(Revision tracking records)
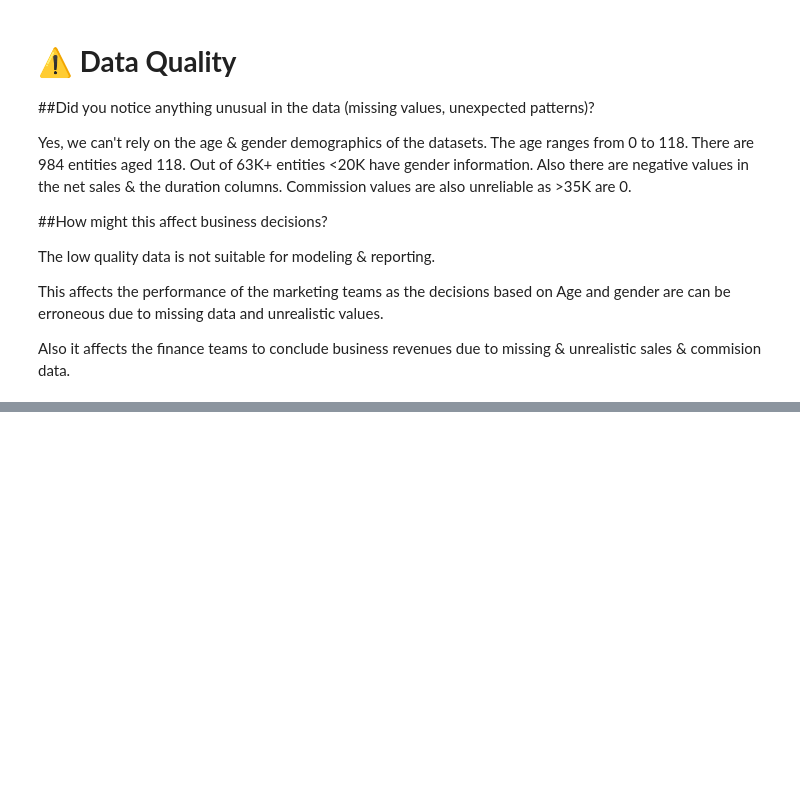
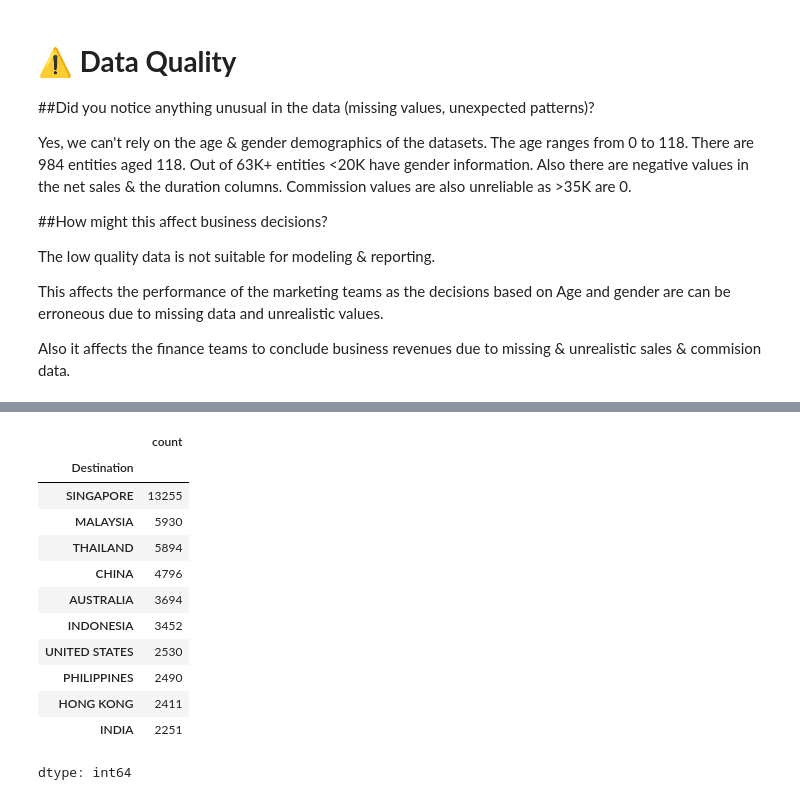
Before and after one commit to HansikaGunasekara/travel-insurance-claims-analysis, a Jupyter notebook: Analyse_travel_insurance_data.ipynb, the cells around one changed output, grey strips where cells are left out. Cells and saved outputs as stored; diff of their text form; code cells hidden in the pictures; blank space fills up the shorter version.

```diff
--- a/Analyse_travel_insurance_data.ipynb
+++ b/Analyse_travel_insurance_data.ipynb
@@ -290,0 +367,17 @@ Also it affects the finance teams to conclude business revenues due to missing &
+# %%
+# Top 10 most popular travel destinations
+df['Destination'].value_counts()[:10]
+# %% [output]
+|  | count |
+| Destination |  |
+| SINGAPORE | 13255 |
+| MALAYSIA | 5930 |
+| THAILAND | 5894 |
+| CHINA | 4796 |
+| AUSTRALIA | 3694 |
+| INDONESIA | 3452 |
+| UNITED STATES | 2530 |
+| PHILIPPINES | 2490 |
+| HONG KONG | 2411 |
+| INDIA | 2251 |
+dtype: int64
```
Also changed, not shown: parts of 21 cells of this notebook.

■ AIM OF THE TASK ■
Some lines above may hold the word "ipynb"; say how many do, giving nothing besides the number.

■ RESPONSE ■
3